REQUIRED ACTION:
Give back, word for word, the line that contains "docs(update): document notifier" and all lines after it in the material, through the last; please include only these.

▬▬▬▬▬▬▬▬▬▬

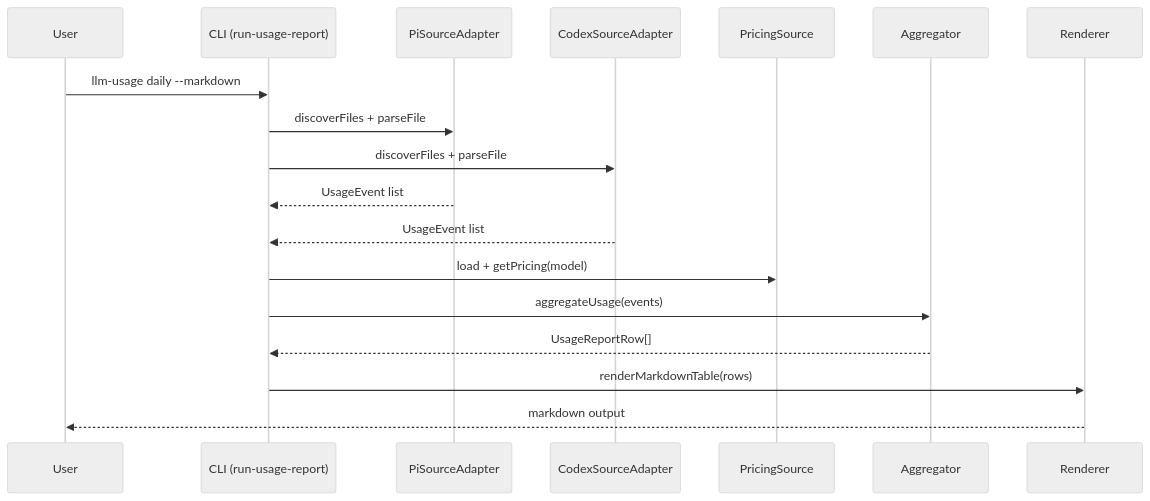
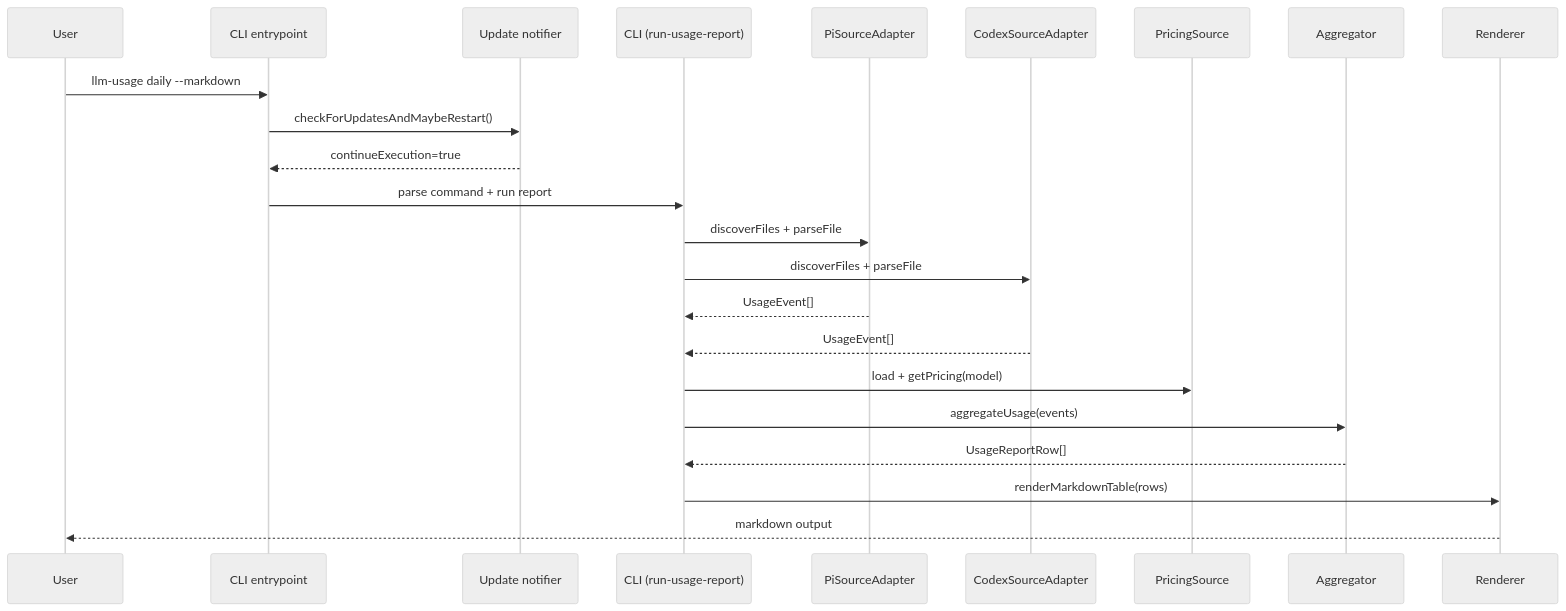
Before and after one commit to ben-vargas/ai-llm-usage-metrics: the second of 3 diagrams in docs/architecture.md, drawn with Mermaid (neutral theme). The commit also changed other lines of this file and 2 other files, not shown here.

Commit message:
docs(update): document notifier behavior and runtime flow

````diff
--- a/docs/architecture.md
+++ b/docs/architecture.md
@@ -26,21 +30,26 @@
 ```mermaid
 sequenceDiagram
     participant User
+    participant Entry as CLI entrypoint
+    participant UP as Update notifier
     participant CLI as CLI (run-usage-report)
     participant PI as PiSourceAdapter
     participant CX as CodexSourceAdapter
     participant PR as PricingSource
     participant AG as Aggregator
     participant RD as Renderer
 
-    User->>CLI: llm-usage daily --markdown
+    User->>Entry: llm-usage daily --markdown
+    Entry->>UP: checkForUpdatesAndMaybeRestart()
+    UP-->>Entry: continueExecution=true
+    Entry->>CLI: parse command + run report
     CLI->>PI: discoverFiles + parseFile
     CLI->>CX: discoverFiles + parseFile
-    PI-->>CLI: UsageEvent list
-    CX-->>CLI: UsageEvent list
+    PI-->>CLI: UsageEvent[]
+    CX-->>CLI: UsageEvent[]
     CLI->>PR: load + getPricing(model)
     CLI->>AG: aggregateUsage(events)
     AG-->>CLI: UsageReportRow[]
     CLI->>RD: renderMarkdownTable(rows)
     RD-->>User: markdown output
 ```
````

▬▬▬▬▬▬▬▬▬▬

COMPLETED TASK:
docs(update): document notifier behavior and runtime flow

````diff
--- a/docs/architecture.md
+++ b/docs/architecture.md
@@ -26,21 +30,26 @@
 ```mermaid
 sequenceDiagram
     participant User
+    participant Entry as CLI entrypoint
+    participant UP as Update notifier
     participant CLI as CLI (run-usage-report)
     participant PI as PiSourceAdapter
     participant CX as CodexSourceAdapter
     participant PR as PricingSource
     participant AG as Aggregator
     participant RD as Renderer
 
-    User->>CLI: llm-usage daily --markdown
+    User->>Entry: llm-usage daily --markdown
+    Entry->>UP: checkForUpdatesAndMaybeRestart()
+    UP-->>Entry: continueExecution=true
+    Entry->>CLI: parse command + run report
     CLI->>PI: discoverFiles + parseFile
     CLI->>CX: discoverFiles + parseFile
-    PI-->>CLI: UsageEvent list
-    CX-->>CLI: UsageEvent list
+    PI-->>CLI: UsageEvent[]
+    CX-->>CLI: UsageEvent[]
     CLI->>PR: load + getPricing(model)
     CLI->>AG: aggregateUsage(events)
     AG-->>CLI: UsageReportRow[]
     CLI->>RD: renderMarkdownTable(rows)
     RD-->>User: markdown output
 ```
````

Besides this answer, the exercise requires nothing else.